§ Information given:
..............................
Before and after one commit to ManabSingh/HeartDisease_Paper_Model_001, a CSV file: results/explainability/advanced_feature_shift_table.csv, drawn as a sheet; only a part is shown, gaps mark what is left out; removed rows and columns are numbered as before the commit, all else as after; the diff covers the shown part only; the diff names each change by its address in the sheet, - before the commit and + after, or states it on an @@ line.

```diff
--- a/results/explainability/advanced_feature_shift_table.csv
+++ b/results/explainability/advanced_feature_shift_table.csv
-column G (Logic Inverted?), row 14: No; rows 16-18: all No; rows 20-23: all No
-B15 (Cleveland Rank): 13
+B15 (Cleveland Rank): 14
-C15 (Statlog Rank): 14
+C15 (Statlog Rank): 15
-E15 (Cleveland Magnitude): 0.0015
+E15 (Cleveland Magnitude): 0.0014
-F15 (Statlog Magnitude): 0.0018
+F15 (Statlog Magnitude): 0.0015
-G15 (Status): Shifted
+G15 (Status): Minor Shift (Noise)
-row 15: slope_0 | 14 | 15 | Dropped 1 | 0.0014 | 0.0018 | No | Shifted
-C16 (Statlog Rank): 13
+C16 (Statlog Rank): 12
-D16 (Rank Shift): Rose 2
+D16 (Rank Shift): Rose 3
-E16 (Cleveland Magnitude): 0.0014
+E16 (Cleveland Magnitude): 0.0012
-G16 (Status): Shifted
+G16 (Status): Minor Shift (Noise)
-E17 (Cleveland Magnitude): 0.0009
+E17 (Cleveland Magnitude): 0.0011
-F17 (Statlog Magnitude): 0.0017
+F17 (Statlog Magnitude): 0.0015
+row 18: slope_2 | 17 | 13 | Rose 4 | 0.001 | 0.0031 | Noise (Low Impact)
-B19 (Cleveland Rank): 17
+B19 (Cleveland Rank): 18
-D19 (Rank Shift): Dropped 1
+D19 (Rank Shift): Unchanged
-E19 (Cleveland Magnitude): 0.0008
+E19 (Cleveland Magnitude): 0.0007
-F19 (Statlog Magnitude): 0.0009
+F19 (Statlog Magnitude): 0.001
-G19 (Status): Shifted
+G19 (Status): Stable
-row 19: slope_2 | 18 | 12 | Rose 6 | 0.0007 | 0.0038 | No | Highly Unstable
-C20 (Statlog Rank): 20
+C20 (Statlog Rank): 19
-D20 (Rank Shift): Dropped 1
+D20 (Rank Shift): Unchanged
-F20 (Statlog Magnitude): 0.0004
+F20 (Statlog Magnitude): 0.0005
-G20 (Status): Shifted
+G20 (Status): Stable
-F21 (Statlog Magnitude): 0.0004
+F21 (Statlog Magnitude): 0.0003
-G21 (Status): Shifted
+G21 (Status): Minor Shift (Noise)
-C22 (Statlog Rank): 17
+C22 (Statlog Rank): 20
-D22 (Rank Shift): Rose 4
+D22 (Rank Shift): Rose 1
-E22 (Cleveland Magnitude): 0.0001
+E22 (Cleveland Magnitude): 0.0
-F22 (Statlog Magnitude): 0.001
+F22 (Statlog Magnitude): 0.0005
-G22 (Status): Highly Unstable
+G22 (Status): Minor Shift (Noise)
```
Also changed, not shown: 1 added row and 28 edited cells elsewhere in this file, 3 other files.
..............................
Give back the full listing above, exactly as it reads.

§ Answer space:
Before and after one commit to ManabSingh/HeartDisease_Paper_Model_001, a CSV file: results/explainability/advanced_feature_shift_table.csv, drawn as a sheet; only a part is shown, gaps mark what is left out; removed rows and columns are numbered as before the commit, all else as after; the diff covers the shown part only; the diff names each change by its address in the sheet, - before the commit and + after, or states it on an @@ line.

```diff
--- a/results/explainability/advanced_feature_shift_table.csv
+++ b/results/explainability/advanced_feature_shift_table.csv
-column G (Logic Inverted?), row 14: No; rows 16-18: all No; rows 20-23: all No
-B15 (Cleveland Rank): 13
+B15 (Cleveland Rank): 14
-C15 (Statlog Rank): 14
+C15 (Statlog Rank): 15
-E15 (Cleveland Magnitude): 0.0015
+E15 (Cleveland Magnitude): 0.0014
-F15 (Statlog Magnitude): 0.0018
+F15 (Statlog Magnitude): 0.0015
-G15 (Status): Shifted
+G15 (Status): Minor Shift (Noise)
-row 15: slope_0 | 14 | 15 | Dropped 1 | 0.0014 | 0.0018 | No | Shifted
-C16 (Statlog Rank): 13
+C16 (Statlog Rank): 12
-D16 (Rank Shift): Rose 2
+D16 (Rank Shift): Rose 3
-E16 (Cleveland Magnitude): 0.0014
+E16 (Cleveland Magnitude): 0.0012
-G16 (Status): Shifted
+G16 (Status): Minor Shift (Noise)
-E17 (Cleveland Magnitude): 0.0009
+E17 (Cleveland Magnitude): 0.0011
-F17 (Statlog Magnitude): 0.0017
+F17 (Statlog Magnitude): 0.0015
+row 18: slope_2 | 17 | 13 | Rose 4 | 0.001 | 0.0031 | Noise (Low Impact)
-B19 (Cleveland Rank): 17
+B19 (Cleveland Rank): 18
-D19 (Rank Shift): Dropped 1
+D19 (Rank Shift): Unchanged
-E19 (Cleveland Magnitude): 0.0008
+E19 (Cleveland Magnitude): 0.0007
-F19 (Statlog Magnitude): 0.0009
+F19 (Statlog Magnitude): 0.001
-G19 (Status): Shifted
+G19 (Status): Stable
-row 19: slope_2 | 18 | 12 | Rose 6 | 0.0007 | 0.0038 | No | Highly Unstable
-C20 (Statlog Rank): 20
+C20 (Statlog Rank): 19
-D20 (Rank Shift): Dropped 1
+D20 (Rank Shift): Unchanged
-F20 (Statlog Magnitude): 0.0004
+F20 (Statlog Magnitude): 0.0005
-G20 (Status): Shifted
+G20 (Status): Stable
-F21 (Statlog Magnitude): 0.0004
+F21 (Statlog Magnitude): 0.0003
-G21 (Status): Shifted
+G21 (Status): Minor Shift (Noise)
-C22 (Statlog Rank): 17
+C22 (Statlog Rank): 20
-D22 (Rank Shift): Rose 4
+D22 (Rank Shift): Rose 1
-E22 (Cleveland Magnitude): 0.0001
+E22 (Cleveland Magnitude): 0.0
-F22 (Statlog Magnitude): 0.001
+F22 (Statlog Magnitude): 0.0005
-G22 (Status): Highly Unstable
+G22 (Status): Minor Shift (Noise)
```
Also changed, not shown: 1 added row and 28 edited cells elsewhere in this file, 3 other files.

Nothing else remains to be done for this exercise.